This blog is written by our clinicians and aims to keep patients informed with up to date information on medical conditions.
Erectile dysfunction (ED) is when a man cannot achieve and/or maintain a full erection. Sometimes the penis may become semi-erect but may not be hard enough to have sex. In some cases there is no change to the penis at all.
How common is ED?
Most men at some point in their lives may be affected by ED, on at least one occasion. Common causes for this can be stress, fatigue, and excess alcohol to name a few. However, some men consistently struggle to get an erection. ED becomes more common with age. Approximately half of men are affected aged 40-70, rising to two thirds of men over 70.
What causes ED?
There are several different causes that can be grouped into physical or psychological causes. The majority of cases (8/10) are physical. With most physical causes of ED, men notice a gradual onset of the problem, for example they may notice intermittent or partial ED, which may become worse after a while.
The main physical cause of ED is due to reduced blood supply to the penis and this can occur due to a build-up of cholesterol deposits that narrow the arteries (atherosclerosis). Diabetes and high blood pressure are also common causes. Conditions such as Parkinsons disease and multiple sclerosis can also cause ED by affecting the nerve supply to the penis. Other causes can include medication, smoking and alcohol excess.
A number of mental health conditions can cause ED including stress, anxiety, depression and relationship difficulties. In general, psychological causes often result in sudden onset of ED that may resolve when mental health improves. If men can achieve a full erection at other times (for example masturbating or morning erections), then it is likely that there is a psychological cause for their ED.
What tests are needed?
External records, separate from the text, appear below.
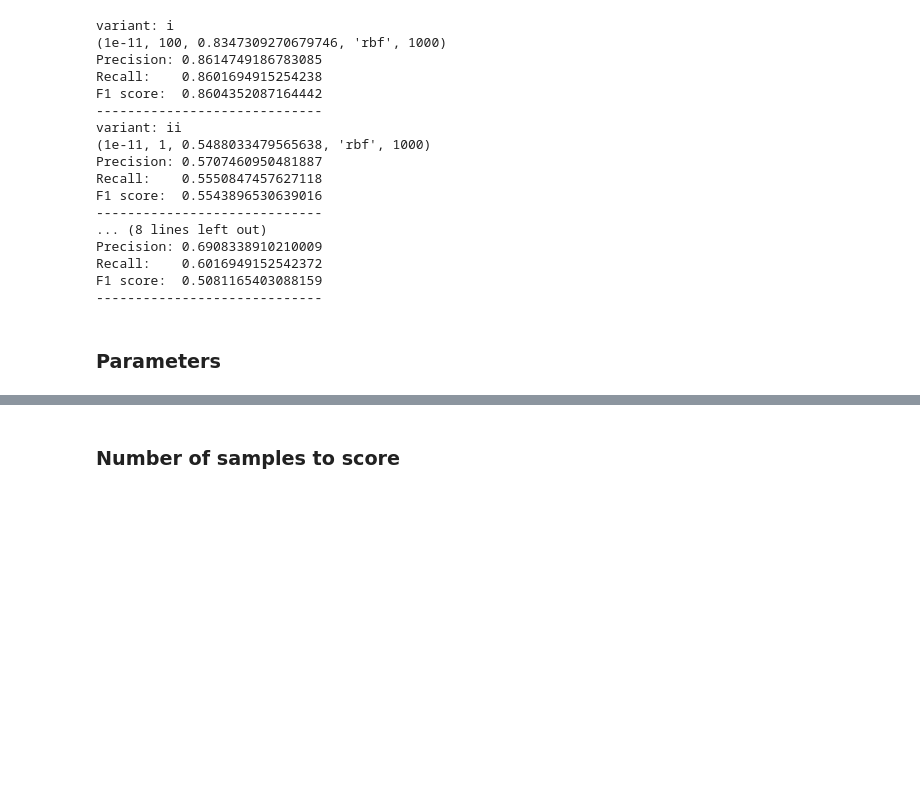
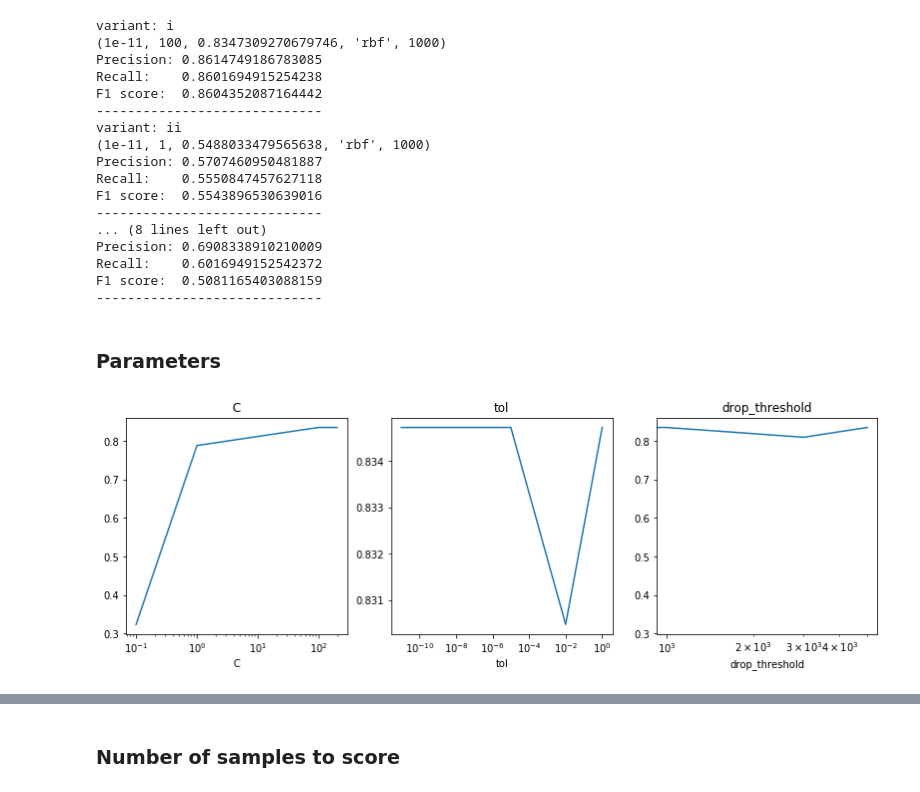
Before and after one commit to Porcupine96/nlp, a Jupyter notebook: lab8/lab8.ipynb, the cells around one changed output, grey strips where cells are left out. Cells and saved outputs as stored; diff of their text form; code cells hidden in the pictures; blank space fills up the shorter version.

```diff
--- a/lab8/lab8.ipynb
+++ b/lab8/lab8.ipynb
@@ -119,0 +120,5 @@ F1 score:  0.5081165403088159
+# %%
+_, _, _, metrics = results['i']
+plot_metrics_for(metrics)
+# %% [output]
+[figure, added]
```
Also changed, not shown: parts of 5 cells of this notebook, 3 other files.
There are a number of simple tests that can be performed in order to help understand the cause of ED. These include a physical examination, blood tests and procedures such as blood pressure checks, heart tracings (ECG) and urine checks. The main reason for performing these tests are to check for risk factors that can increase the risk of narrowing of the blood vessels in the body.
What treatments are available?
Lifestyle modification is an important factor to address. ED can often be improved by addressing risk factors, for example cholesterol and diet, smoking and alcohol.
There are a number of medications available, the most widely known being Viagra (the brand name for sildenafil). Since November 2017, men no longer require a prescription to obtain the impotence drug Viagra and can buy it over the counter at pharmacies. Viagra works by affecting a chemical responsible for widening the blood vessels during sexual arousal. This medication is not suitable for everyone as it can interact with other medications, for example angina and blood pressure medications. Other types of medication can be applied directly to or into the penis as topical cream, injections or pellets. Testosterone replacement is occasionally used if the man has ED symptoms and has had blood tests that show he is deficient in this hormone.
There are other treatment options if medication is not appropriate, for example vacuum devices and also surgical options such as a penile prosthesis or a penile implant.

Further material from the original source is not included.